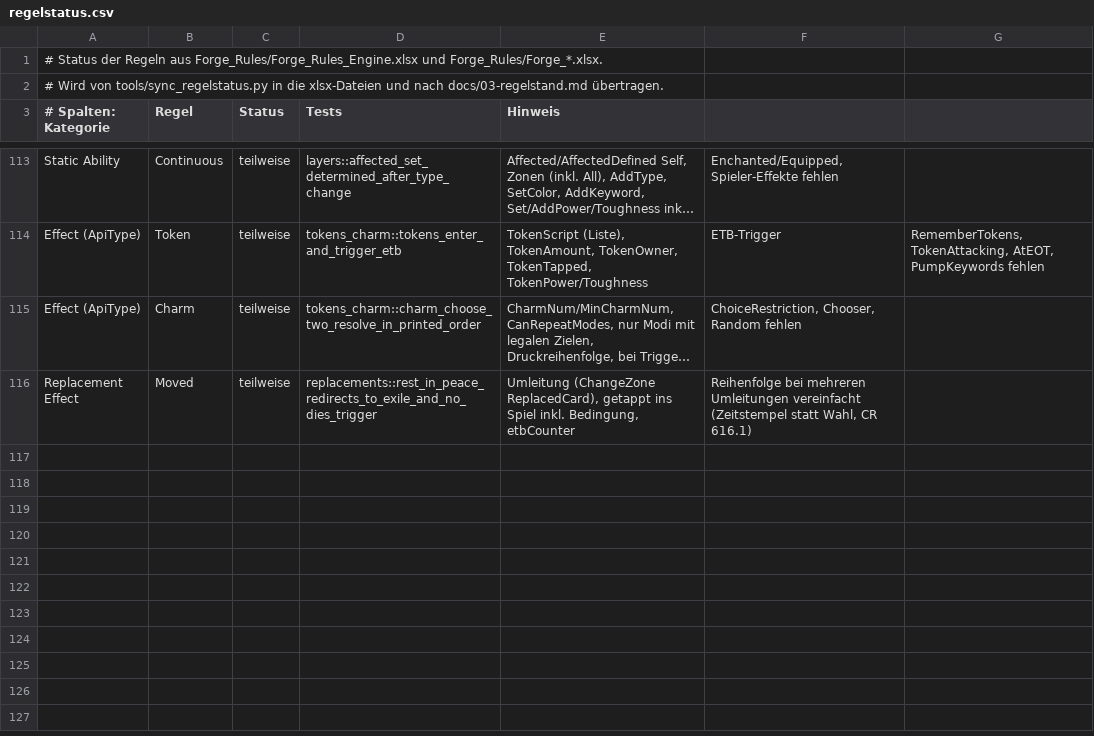
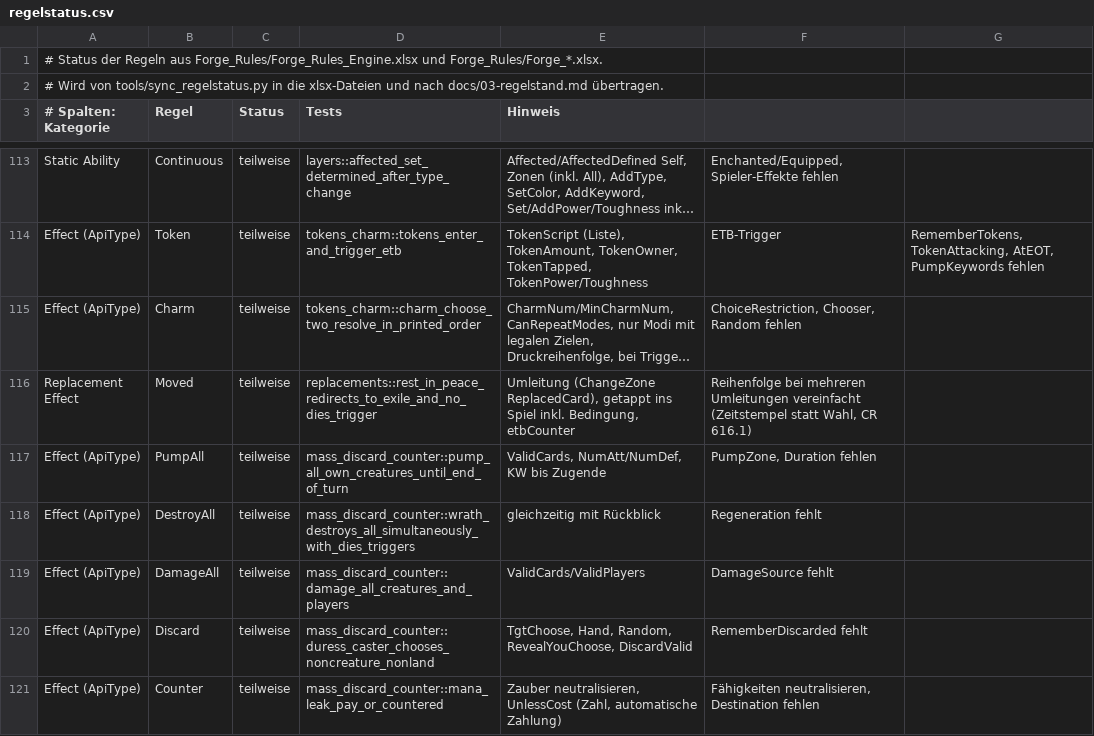
Before and after one commit to wowseer/forge-rules-rs, a CSV file: tools/regelstatus.csv, drawn as a sheet; only a part is shown, gaps mark what is left out; long unchanged cells end in …; the diff names each change by its address in the sheet, - before the commit and + after, or states it on an @@ line.

```diff
--- a/tools/regelstatus.csv
+++ b/tools/regelstatus.csv
+row 117: Effect (ApiType) | PumpAll | teilweise | mass_discard_counter::pump_all_own_creatures_until_end_of_turn | ValidCards, NumAtt/NumDef, KW bis Zugende | PumpZone, Duration fehlen
+row 118: Effect (ApiType) | DestroyAll | teilweise | mass_discard_counter::wrath_destroys_all_simultaneously_with_dies_triggers | gleichzeitig mit Rückblick | Regeneration fehlt
+row 119: Effect (ApiType) | DamageAll | teilweise | mass_discard_counter::damage_all_creatures_and_players | ValidCards/ValidPlayers | DamageSource fehlt
+row 120: Effect (ApiType) | Discard | teilweise | mass_discard_counter::duress_caster_chooses_noncreature_nonland | TgtChoose, Hand, Random, RevealYouChoose, DiscardValid | RememberDiscarded fehlt
+row 121: Effect (ApiType) | Counter | teilweise | mass_discard_counter::mana_leak_pay_or_countered | Zauber neutralisieren, UnlessCost (Zahl, automatische Zahlung) | Fähigkeiten neutralisieren, Destination fehlen
```
Also changed, not shown: 9 other files.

---*---

Exercise requirements: Each line of the material above that contains the string "teilweise" adds one to the count; report the final count only.

Result below: 5